  • Shorter treatment time
  • Higher gestational age, weight, and head circumference at birth

 

Other improved infant outcomes when their mothers received MAT were: 

  • Stabilized opioid levels and decreased prenatal withdrawals
  • Increased linking of mothers with treatment for infectious diseases like HIV and hepatitis leading to decreased transmission to the infant
  • Opportunities for better prenatal care
  • Improved long-term outcomes for mother and baby

 

Of course, it is important for pregnant women searching for OUD treatment to speak with their providers to determine if MAT is right for them and which medication is the right choice. 

 

The Importance of Continuing Treatment

MAT is just one aspect of treatment for women who are pregnant and trying to overcome OUD. It should be accompanied by therapy to learn how to address triggers and learn coping skills. Any mental health disroders such as depression or anxiety should be addressed and treated as well. Efforts should be made to assist pregnant women with obtaining safe housing, building a sober support system and applying for any other assistance programs they could use to give them a better chance of remaining abstinent. The importance of aftercare appointments and helping these women to address the social issues that contribute to continuing substance use cannot be underestimated. 

 

Breaking Down Barriers to Treatment for Pregnant Women

Unfortunately, pregnant women seeking treatment for OUD often encounter barriers. A major barrier is stigma from healthcare providers. As a result, some will not seek care due to fear of being judged. It is necessary for all healthcare providers to receive adequate training regarding substance use disorders and to suspend personal judgment. That will allow the provider to focus on providing the best care possible for the mother and baby rather than judging the mother. 

Another barrier is fear of Child Protective Services (CPS) involvement. According to SAMHSA, “All hospitals must report to state child welfare agencies when a mother who is using substances gives birth. This report is used to make sure that a safe care plan is in place to deal with both your and your baby’s well-being. It is not used to remove your baby from your care. Participating in OUD treatment before and after the birth of your baby shows your commitment to providing a safe, nurturing environment for your baby.”

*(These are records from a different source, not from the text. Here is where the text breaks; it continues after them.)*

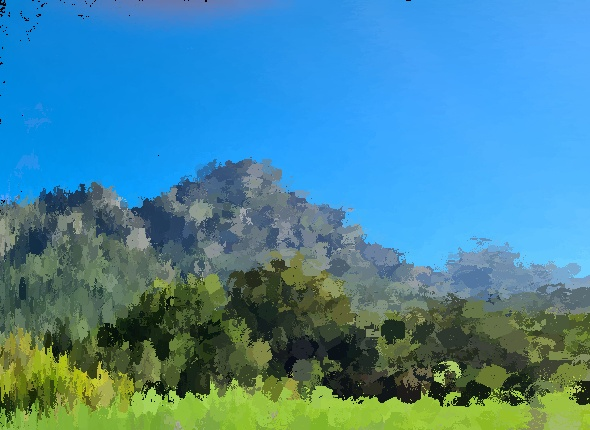
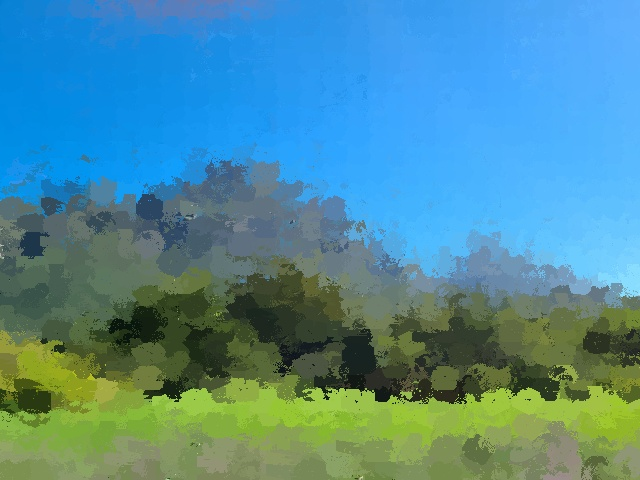
cells partial fixe

diff --git a/main.py b/main.py
@@ -13,6 +13,8 @@ from rich.progress import (
     TimeRemainingColumn,
 )
 
+import pixel_art as px
+
 LIVE = False
 
 bar = Progress(
@@ -31,10 +33,14 @@ def step(task):
 def iter(out, img, cells, task):
     global LIVE
     cells_c = cells.copy()
+    cont = 0
     while len(cells_c) != 0:
         x = random.choice(cells_c)
         color = imt.get_mean_color(img,x)
         out = imt.put_stroke(out, x, color)
+        #cv2.imshow("iter", out)
+        #cv2.waitKey(0)
+        cont += 1
 
         if LIVE:
             cv2.imshow("out", out)
@@ -42,6 +48,7 @@ def iter(out, img, cells, task):
 
         cells_c.remove(x)
         step(task)
+    print("cont: {}".format(cont))
     return out
 
 
@@ -63,7 +70,6 @@ def crop(im, px, w, h):
 
 
 def main(image, outname="out.jpg" ,iterations=5, live = False):
-    
     global LIVE
     LIVE = live
     if live:
@@ -73,7 +79,7 @@ def main(image, outname="out.jpg" ,iterations=5, live = False):
     if iterations < 2:
         print("Setting iterations = 2")
         iterations = 2
-    if iterations == 2:
+    '''if iterations == 2:
         count = 85
     if iterations == 3:
         count = 277
@@ -84,49 +90,85 @@ def main(image, outname="out.jpg" ,iterations=5, live = False):
     if iterations == 6:
         count = 21844
     if iterations == 7:
-        count = 87360
+        count = 87360'''
+    
+
     if iterations > 7:
         iterations = 7
-        count = 87360
         print("Iterations can't be > 7")
     
+    count = pow(4, iterations+1) #+ 4
+
+    
     with bar as progress:
+        start = time.time()
         task = progress.add_task("[bold green]Processing...", total=count)
         img = imt.readimg(image)
-        img = imt.imborder(img, 50)
+        img = imt.imborder(img, 100)
+        #cv2.imshow("image", img)
+        #cv2.waitKey(0)
         
         height, width, _ = img.shape
         cells = []
 
         height -= 100
         width -= 100
-        x1 = int(height/2) + 50
-        y1 = int(width/2) + 50
+        x1 = int(height/2) + 100
+        y1 = int(width/2) + 100
 
-        cells.append([50,x1,50,y1])
-        cells.append([50, x1, y1, width-1])
-        cells.append([x1, height-1, 50,y1])
+        cells.append([100,x1,100,y1])
+        cells.append([100, x1, y1, width-1])
+        cells.append([x1, height-1, 100,y1])
         cells.append([x1, height-1, y1, width-1])
 
-        out = np.zeros_like(img, np.uint8)
-        color = imt.get_mean_color(img,[0,height-1,0,width-1])
-        out = imt.put_stroke(out, [0,height-1,0,width-1], color)
+        if LIVE:
+            out = np.zeros_like(img, np.uint8)
+        else:
+            out = img
+        #print(cells)
+        #color = imt.get_mean_color(img,[0,height-1,0,width-1])
+        #out = imt.put_stroke(out, [0,height-1,0,width-1], color)
 
-        out = iter(out, img, cells, task)
+        #out = iter(out, img, cells, task)
 
-        for x in range(iterations):
-            ncells = get_new_cells(cells)
-            cells = ncells
-            out=iter(out,img, cells, task)
-            ncells = []
+        if LIVE:
+            for x in range(iterations):
+                ncells = get_new_cells(cells)
+                cells = ncells
+                out = iter(out,img, cells, task)
+                ncells = []
+        else:
+            for x in range(iterations):
+                ncells = get_new_cells(cells)
+                cells = ncells
+                if (iterations < 6):
+                    if (x<4):
+                        out = iter(out,img, cells, task)
+                if (x == iterations-1):
+                    out = iter(out,img, cells, task)
+                ncells = []
             
-        out = crop(out, 50, width-50, height-50)    
-        cv2.imshow("test", out)
-        cv2.waitKey(0)
+        out = crop(out, 100, width-100, height-100)    
+        #cv2.imshow("test", out)
+        #cv2.waitKey(0)
 
         cv2.imwrite(outname, out)
+        end = time.time()
+        print(f"Total time: {end - start}")
 
 
 
 if __name__ == "__main__":
-    main("input/im2.jpg", "output/out2.jpg", iterations=6, live=False)
+    #main("input/im1.jpg", "output/out1.jpg", iterations=6, live=False)
+    #main("input/im2.jpg", "output/out2.jpg", iterations=4, live=False)
+    #main("input/im3.jpg", "output/out3.jpg", iterations=6, live=False)
+    #main("input/im4.jpg", "output/out4.jpg", iterations=6, live=False)
+    #main("input/im5.jpg", "output/out5.jpg", iterations=6, live=False)
+    #main("input/im6.jpg", "output/out6.jpg", iterations=6, live=False)
+    #main("input/im7.jpg", "output/out7.jpg", iterations=6, live=False)
+    #main("input/im8.jpg", "output/out8.jpg", iterations=6, live=False)
+    #main("input/im9.jpg", "output/out9.jpg", iterations=6, live=False)
+    main("input/im12.jpg", "output/out12.jpg", iterations=6, live=False)
+    #main("input/time1.jpg", "output/time1out.jpg", iterations=6, live=False)
+    #main("input/time2.png", "output/time2out.jpg", iterations=5, live=False)
+    #px.run("input/im11.jpg", "output/px11.jpg", 32)

diff --git a/imgtools.py b/imgtools.py
@@ -31,16 +31,17 @@ def get_mean_color(img, cell):
     b = int(b/((cell[1]-cell[0])*(cell[3]-cell[2])))
     return (r,g,b)
 
-def put_stroke(img, position, color):
-    xs = position[0]
-    xf = position[1]
-    ys = position[2]
-    yf = position[3]
+def put_stroke(img, position_ori, color):
+    xs = position_ori[0] - int((position_ori[0]/100)*2)
+    xf = position_ori[1] + int((position_ori[0]/100)*2)
+    ys = position_ori[2] - int((position_ori[0]/100)*2)
+    yf = position_ori[3] + int((position_ori[0]/100)*2)
+    #print(f"position: ({xs}:{xf}, {ys}:{yf})")
 
-    percent1 = 3
-    percent2 = 5
+    #percent1 = 5
+    #percent2 = 5
     
-    if position[0] - int((position[0]/100)*percent1) > 0:
+    '''if position[0] - int((position[0]/100)*percent1) > 0:
         xs = position[0] - int((position[0]/100)*percent1)
     else:
         if position[0] - int((position[0]/100)*percent2) > 0:
@@ -63,8 +64,8 @@ def put_stroke(img, position, color):
     else:
         if position[3] + int((position[3]/100)*percent2) < img.shape[1]:
             yf = position[3] + int((position[3]/100)*percent2)
-
-
+'''
+    position = []
     position = [xs, xf, ys, yf]
     x = (position[1]-position[0])
     y = (position[3]-position[2])
@@ -108,12 +109,14 @@ def get_4cell(cell):
         [sx+int(x/2), fx, sy, sy+int(y/2)],
         [sx+int(x/2), fx, sy+int(y/2), fy],
     ]
+    
+    #print(cells[0])
     return cells
 
 
 def get_random_brush():
     brushes = [ "brushes/brush2.png", "brushes/brush3.png", "brushes/brush4.png", "brushes/brush6.png", "brushes/brush7.png"]
-    #brushes = ["brushes/brush4.png", "brushes/brush6.png", "brushes/brush7.png"]
+    #brushes = ["brushes/brush4.png", "brushes/brush6.png", "brushes/brush7.png", "brushes/brush3.png", "brushes/brush4.png",]
     #brushes = ["brushes/brush2.png"]
     return random.choice(brushes)
     

diff --git a/pixel_art.py b/pixel_art.py
@@ -1,0 +1,67 @@
+from collections import defaultdict
+from scipy import stats
+import numpy as np
+import cv2
+
+
+def get_mean_color(x, y, img, px1, px2):
+    r = 0
+    g = 0
+    b = 0
+    for i in range(px1):
+        for j in range(px2):
+            r += img[x:x+px1, y:y+px2][i][j][0]
+            g += img[x:x+px1, y:y+px2][i][j][1]
+            b += img[x:x+px1, y:y+px2][i][j][2]
+    if px2 == 0:
+        px2 = 1
+    r = int(r/(px1*px2))
+    g = int(g/(px1*px2))
+    b = int(b/(px1*px2))
+    return (r,g,b)
+
+
+def pixelize_color(image, px=32):
+    try:
+        img = cv2.imread(image)
+    except:
+        img = image
+    #xborder = int(img.shape[0]%px)
+    #yborder = int(img.shape[1]%px)
+    yb = image.shape[0] - (int(image.shape[0]/px)*px)
+    xb = image.shape[1] - (int(image.shape[1]/px)*px)
+    print(xb)
+    print(yb)
+    y = 0 
+    while y < img.shape[1]:
+        x = 0
+        while x < img.shape[0]:
+            try:
+                img[x:x+px, y:y+px] = get_mean_color(x, y, img, px, px)
+                #cv2.imshow("test", img)
+                #cv2.waitKey(0)
+            except:
+                try:
+                    img[x:x+yb, y:y+px] = get_mean_color(x, y, img, yb, px)
+                except:
+                    try:
+                        img[x:x+px, y:y+xb] = get_mean_color(x, y, img, px, xb)
+                    except:
+                        try:
+                            img[x:x+yb, y:y+xb] = get_mean_color(x, y, img, yb, xb)
+                        except:
+                            pass
+            x += px
+        y += px
+
+    return img
+
+    
+
+def run(img, out, pixels):
+    #img = "donut.jpg"
+    image = cv2.imread(img)
+    pxc = pixelize_color(image, pixels)
+    cv2.imwrite(out, pxc)
+    print("Pixel Art filter completed")
+    

diff --git a/README.md b/README.md
@@ -20,5 +20,5 @@ main("input/im1.jpg", "output/out1.jpg", iterations=6, live=False)
 | Original | Processed |
 |----------|-----------|
 |  ![](input/im1.jpg)   |  ![](output/out1.jpg)    |
-|  ![](input/im2.jpg)   |  ![](output/out2.jpg)    |
-|  ![](input/im3.jpg)   |  ![](output/out3.jpg)    |   
+|  ![](input/time1.jpg)   |  ![](output/time1out.jpg)    |
+|  ![](input/im12.jpg)   |  ![](output/out12.jpg)    |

Fear of the criminal justice system is a valid fear for pregnant women who have OUD. Substance use while pregnant is considered child abuse in 17 states. It is grounds for civil commitment in three states. These fears can deter a woman from seeking the treatment she and her baby need. 

Finally, the lack of providers and treatment facilities accepting and treating pregnant women with OUD is another barrier to accessing treatment. Studies have shown us that pregnant women need more treatment options, better access to the treatment of their choice, and more support for staying in treatment. Substance use during pregnancy is a highly emotionally charged issue, and it requires compassionate, evidence-based solutions. 

 

Opiate use disorder is complex, let alone for someone who is pregnant and wanting to get on the road to recovery. At Casa Palmera, we offer multiple levels of care and are dedicated to being the industry leader in holistic treatment. While you are here, expect the best evidence-based treatment available complimented with ancient eastern intuitive techniques. Every service you receive is provided by experienced, empathetic, highly trained staff. Call Casa Palmera at (855) 508-0473 to learn more.